Funafunti, Tuvalu- Tuvalu Meteorological Service staff along with stakeholders from across the national maritime industry gathered in Tuvalu this week for a workshop on ocean forecasting and maritime safety. Participants of the workshop highlighted the need for improved interagency coordination and communication and committed to developing and producing a regular Ocean Outlook bulletin to share information with key national stakeholders. The workshop was hosted by the Tuvalu Met Service and the Pacific Community (SPC) through the Australian-funded Climate and Ocean Support Program in the Pacific (COSPPac).
As a low lying island, Tuvalu experiences frequent king tides, coastal inundation, erosion, coral bleaching and other ocean-related challenges that threaten local livelihoods. In order to adapt and become more resilient to these events, a comprehensive research and data collection system must be put in place to understand why and how they occur.
“It is important that Tuvaluans are equipped with knowledge about the oceans around us, and that we are aware of how changes in ocean conditions can affect us,” said the Permanent Secretary for Communication & Transport Mr Tapugao Falefou while addressing participants at the opening of the workshop earlier this week. Mr Falefou added that this workshop has come at a critical time, as they prepare for the 23rd UN Conference of the Parties or COP23 to be held in Bonn, Germany in the weeks ahead.
In addition to Tuvalu Meteorological Service staff, national ocean stakeholders from Fisheries, Marine & Ports, the Maritime School, Lands & Survey, Police Service, and national adaptation projects participated in the workshop. Participants received training on ocean information products including tide calendars, real time tide gauge data, wave climate reports and the Pacific Ocean Portal.
The Pacific Ocean Portal provides updated information on sea surface temperature, wave forecasts, surface current forecasts, coral bleaching alerts, and seasonal sea level variations, in addition to hosting near-real time tide gauge data from 14 sites across the region. “The forecast maps we download from the Ocean Portal can complement the marine forecasts and warnings we already provide,” said Tuvalu Met Services Director Tauala Katea. “Long-term sea level and sea surface temperature forecasts in particular can help Tuvaluans prepare for inundation, coral bleaching or fish poisoning events.”
This workshop is the fourth in a series of national and sub-regional Ocean and Tides workshops that have been held in the region since 2015, but it is the first to include an entire day focused on maritime and ports stakeholders. Trainers from the New Zealand-funded Pacific Regional Navigation Initiative (PRNI) led sessions on national requirements to provide Maritime Safety Information under the UN Safety of Life at Sea Convention. The training included updating local nautical charts and ensuring tide tables and charts are fit-for-purpose.

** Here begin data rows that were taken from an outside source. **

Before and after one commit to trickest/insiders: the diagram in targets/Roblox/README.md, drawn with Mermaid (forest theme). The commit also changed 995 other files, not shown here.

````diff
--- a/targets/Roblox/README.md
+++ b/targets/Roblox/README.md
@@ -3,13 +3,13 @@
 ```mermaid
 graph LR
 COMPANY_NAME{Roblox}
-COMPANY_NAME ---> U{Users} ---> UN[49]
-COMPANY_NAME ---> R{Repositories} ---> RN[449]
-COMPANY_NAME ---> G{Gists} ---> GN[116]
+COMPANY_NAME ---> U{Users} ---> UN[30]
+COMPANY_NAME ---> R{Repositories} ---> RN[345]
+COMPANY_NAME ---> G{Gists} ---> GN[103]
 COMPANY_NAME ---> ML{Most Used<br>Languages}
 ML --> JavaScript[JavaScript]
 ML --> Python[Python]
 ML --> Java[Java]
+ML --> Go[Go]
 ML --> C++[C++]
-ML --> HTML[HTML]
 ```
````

“There’s a growing focus on oceans and the blue economy in sustainable development so it is even more important now that we coordinate our work effectively,“ says SPC’s Ocean Intelligence Coordinator Molly Powers-Tora. “We saw an opportunity to collaborate with PRNI in the delivery of this training, and bringing the Met and maritime sectors together has produced some unexpected benefits.”